Aim of the task
Copy out, from the entries below, each line holding the string "site".

(Web page edit records)

◇ ◇ ◇

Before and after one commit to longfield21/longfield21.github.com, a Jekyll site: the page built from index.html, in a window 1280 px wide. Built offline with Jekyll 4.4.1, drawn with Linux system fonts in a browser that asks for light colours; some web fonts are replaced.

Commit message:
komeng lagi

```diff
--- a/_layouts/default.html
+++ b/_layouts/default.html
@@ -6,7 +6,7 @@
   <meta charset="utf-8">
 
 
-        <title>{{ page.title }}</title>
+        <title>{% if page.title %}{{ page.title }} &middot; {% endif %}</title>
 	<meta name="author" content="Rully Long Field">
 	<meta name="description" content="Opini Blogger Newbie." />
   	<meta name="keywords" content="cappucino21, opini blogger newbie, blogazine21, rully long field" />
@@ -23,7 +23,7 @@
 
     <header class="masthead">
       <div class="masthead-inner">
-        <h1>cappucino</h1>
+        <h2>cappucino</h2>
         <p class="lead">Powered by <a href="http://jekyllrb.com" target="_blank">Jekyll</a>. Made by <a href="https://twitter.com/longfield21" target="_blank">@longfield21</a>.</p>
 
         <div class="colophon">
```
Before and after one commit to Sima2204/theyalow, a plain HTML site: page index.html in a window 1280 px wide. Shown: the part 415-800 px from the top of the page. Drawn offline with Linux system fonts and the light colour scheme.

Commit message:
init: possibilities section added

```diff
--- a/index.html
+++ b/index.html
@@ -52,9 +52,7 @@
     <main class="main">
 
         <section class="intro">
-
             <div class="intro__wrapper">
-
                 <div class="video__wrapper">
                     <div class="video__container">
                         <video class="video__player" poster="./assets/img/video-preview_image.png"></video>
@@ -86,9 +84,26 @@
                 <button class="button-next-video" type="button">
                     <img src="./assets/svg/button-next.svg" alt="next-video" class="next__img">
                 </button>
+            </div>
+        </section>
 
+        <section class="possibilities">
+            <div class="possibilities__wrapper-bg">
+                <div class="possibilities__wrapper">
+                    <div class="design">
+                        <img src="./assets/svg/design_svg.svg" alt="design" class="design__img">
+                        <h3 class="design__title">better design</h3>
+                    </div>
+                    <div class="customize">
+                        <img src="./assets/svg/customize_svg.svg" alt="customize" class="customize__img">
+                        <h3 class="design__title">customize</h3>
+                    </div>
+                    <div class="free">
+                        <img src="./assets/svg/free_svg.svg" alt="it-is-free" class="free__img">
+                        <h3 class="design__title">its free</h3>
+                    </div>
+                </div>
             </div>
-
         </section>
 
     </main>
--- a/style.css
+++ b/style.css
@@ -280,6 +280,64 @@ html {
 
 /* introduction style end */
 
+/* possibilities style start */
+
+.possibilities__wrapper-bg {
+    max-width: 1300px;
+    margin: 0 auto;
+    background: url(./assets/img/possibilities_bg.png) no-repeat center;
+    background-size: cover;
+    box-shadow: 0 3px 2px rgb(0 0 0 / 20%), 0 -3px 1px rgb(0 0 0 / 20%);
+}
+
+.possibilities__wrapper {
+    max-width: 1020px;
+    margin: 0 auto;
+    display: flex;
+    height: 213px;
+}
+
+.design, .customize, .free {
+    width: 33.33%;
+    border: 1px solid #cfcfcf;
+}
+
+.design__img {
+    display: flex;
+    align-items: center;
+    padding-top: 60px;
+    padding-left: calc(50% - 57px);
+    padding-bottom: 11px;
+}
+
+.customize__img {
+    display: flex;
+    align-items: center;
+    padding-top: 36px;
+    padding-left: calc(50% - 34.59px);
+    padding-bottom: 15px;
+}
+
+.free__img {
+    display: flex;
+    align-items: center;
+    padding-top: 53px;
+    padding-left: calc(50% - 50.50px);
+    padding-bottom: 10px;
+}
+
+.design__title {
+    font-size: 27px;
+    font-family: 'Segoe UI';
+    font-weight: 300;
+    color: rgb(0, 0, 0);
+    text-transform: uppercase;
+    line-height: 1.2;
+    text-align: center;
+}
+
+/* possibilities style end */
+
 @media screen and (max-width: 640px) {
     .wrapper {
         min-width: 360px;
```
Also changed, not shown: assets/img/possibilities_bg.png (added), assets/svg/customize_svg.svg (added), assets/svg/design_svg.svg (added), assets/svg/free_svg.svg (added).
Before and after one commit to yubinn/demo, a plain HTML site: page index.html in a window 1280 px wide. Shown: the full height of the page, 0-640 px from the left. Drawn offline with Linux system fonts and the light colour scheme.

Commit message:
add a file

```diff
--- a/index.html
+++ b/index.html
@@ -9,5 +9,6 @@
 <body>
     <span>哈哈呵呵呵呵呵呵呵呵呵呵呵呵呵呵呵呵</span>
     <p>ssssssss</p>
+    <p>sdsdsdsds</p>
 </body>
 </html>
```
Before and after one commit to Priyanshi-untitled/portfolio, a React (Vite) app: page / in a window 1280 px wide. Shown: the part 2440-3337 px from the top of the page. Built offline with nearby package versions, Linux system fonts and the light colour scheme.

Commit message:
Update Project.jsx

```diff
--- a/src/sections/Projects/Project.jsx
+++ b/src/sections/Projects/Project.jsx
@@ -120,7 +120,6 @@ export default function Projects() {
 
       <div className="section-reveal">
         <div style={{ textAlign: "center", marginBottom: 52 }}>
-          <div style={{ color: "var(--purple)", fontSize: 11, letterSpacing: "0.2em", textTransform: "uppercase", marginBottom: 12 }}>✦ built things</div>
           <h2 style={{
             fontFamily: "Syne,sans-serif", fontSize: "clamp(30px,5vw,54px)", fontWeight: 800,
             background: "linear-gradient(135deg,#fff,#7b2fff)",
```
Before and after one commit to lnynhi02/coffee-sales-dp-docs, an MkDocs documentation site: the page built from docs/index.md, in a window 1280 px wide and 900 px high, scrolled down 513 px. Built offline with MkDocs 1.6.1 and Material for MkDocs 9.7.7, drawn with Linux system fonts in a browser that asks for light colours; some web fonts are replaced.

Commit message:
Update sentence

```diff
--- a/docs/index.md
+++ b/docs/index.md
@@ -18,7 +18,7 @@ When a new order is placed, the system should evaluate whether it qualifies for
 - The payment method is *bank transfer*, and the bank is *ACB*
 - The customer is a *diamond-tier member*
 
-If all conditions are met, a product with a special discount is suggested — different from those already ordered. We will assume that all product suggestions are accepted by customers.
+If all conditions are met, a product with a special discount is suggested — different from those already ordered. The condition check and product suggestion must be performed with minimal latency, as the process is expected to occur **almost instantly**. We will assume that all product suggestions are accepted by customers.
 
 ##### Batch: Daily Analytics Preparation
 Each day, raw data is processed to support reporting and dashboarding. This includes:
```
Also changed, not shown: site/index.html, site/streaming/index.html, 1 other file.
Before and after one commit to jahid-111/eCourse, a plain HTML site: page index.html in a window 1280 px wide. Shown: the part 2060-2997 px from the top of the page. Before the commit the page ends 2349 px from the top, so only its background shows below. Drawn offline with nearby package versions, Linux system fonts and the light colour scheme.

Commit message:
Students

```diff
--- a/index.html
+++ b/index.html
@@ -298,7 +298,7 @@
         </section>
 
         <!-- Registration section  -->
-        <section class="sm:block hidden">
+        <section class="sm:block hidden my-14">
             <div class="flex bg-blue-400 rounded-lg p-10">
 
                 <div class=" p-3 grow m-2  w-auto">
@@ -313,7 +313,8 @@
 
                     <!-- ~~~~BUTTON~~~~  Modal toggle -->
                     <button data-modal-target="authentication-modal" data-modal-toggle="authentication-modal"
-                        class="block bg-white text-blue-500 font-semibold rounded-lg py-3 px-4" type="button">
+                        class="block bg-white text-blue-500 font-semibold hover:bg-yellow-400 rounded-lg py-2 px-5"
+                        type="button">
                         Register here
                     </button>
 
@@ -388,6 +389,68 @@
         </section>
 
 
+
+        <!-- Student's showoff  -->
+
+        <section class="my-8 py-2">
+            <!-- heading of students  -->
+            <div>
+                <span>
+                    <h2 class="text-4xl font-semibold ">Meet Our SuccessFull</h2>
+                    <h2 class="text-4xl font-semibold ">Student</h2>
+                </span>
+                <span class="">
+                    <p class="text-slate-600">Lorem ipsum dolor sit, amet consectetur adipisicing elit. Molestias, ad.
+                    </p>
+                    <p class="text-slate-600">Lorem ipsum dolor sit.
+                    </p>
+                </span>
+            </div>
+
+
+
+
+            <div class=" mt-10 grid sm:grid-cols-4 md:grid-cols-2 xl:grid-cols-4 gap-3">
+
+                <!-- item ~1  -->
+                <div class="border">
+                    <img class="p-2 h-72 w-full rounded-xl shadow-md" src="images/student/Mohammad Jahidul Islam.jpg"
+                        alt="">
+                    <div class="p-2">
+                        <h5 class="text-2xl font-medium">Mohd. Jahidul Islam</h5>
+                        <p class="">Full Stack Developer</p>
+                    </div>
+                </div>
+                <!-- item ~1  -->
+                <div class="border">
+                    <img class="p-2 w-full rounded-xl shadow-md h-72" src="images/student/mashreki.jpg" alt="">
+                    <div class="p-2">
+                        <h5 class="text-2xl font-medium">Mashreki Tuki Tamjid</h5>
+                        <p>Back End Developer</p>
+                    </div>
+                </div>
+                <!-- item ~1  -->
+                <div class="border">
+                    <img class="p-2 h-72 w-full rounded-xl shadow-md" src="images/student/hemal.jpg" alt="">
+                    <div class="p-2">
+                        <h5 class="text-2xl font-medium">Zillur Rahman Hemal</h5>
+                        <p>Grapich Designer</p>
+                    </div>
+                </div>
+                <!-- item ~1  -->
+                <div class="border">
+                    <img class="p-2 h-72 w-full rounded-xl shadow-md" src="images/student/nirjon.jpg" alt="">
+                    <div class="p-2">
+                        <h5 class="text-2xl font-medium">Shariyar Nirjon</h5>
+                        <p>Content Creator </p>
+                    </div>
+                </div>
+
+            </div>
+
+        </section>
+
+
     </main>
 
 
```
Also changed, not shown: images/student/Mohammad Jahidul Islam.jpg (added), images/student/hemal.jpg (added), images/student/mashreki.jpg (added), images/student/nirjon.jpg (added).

◇ ◇ ◇

Solution
Before and after one commit to longfield21/longfield21.github.com, a Jekyll site: the page built from index.html, in a window 1280 px wide. Built offline with Jekyll 4.4.1, drawn with Linux system fonts in a browser that asks for light colours; some web fonts are replaced.
Before and after one commit to Sima2204/theyalow, a plain HTML site: page index.html in a window 1280 px wide. Shown: the part 415-800 px from the top of the page. Drawn offline with Linux system fonts and the light colour scheme.
Before and after one commit to yubinn/demo, a plain HTML site: page index.html in a window 1280 px wide. Shown: the full height of the page, 0-640 px from the left. Drawn offline with Linux system fonts and the light colour scheme.
Before and after one commit to lnynhi02/coffee-sales-dp-docs, an MkDocs documentation site: the page built from docs/index.md, in a window 1280 px wide and 900 px high, scrolled down 513 px. Built offline with MkDocs 1.6.1 and Material for MkDocs 9.7.7, drawn with Linux system fonts in a browser that asks for light colours; some web fonts are replaced.
Also changed, not shown: site/index.html, site/streaming/index.html, 1 other file.
Before and after one commit to jahid-111/eCourse, a plain HTML site: page index.html in a window 1280 px wide. Shown: the part 2060-2997 px from the top of the page. Before the commit the page ends 2349 px from the top, so only its background shows below. Drawn offline with nearby package versions, Linux system fonts and the light colour scheme.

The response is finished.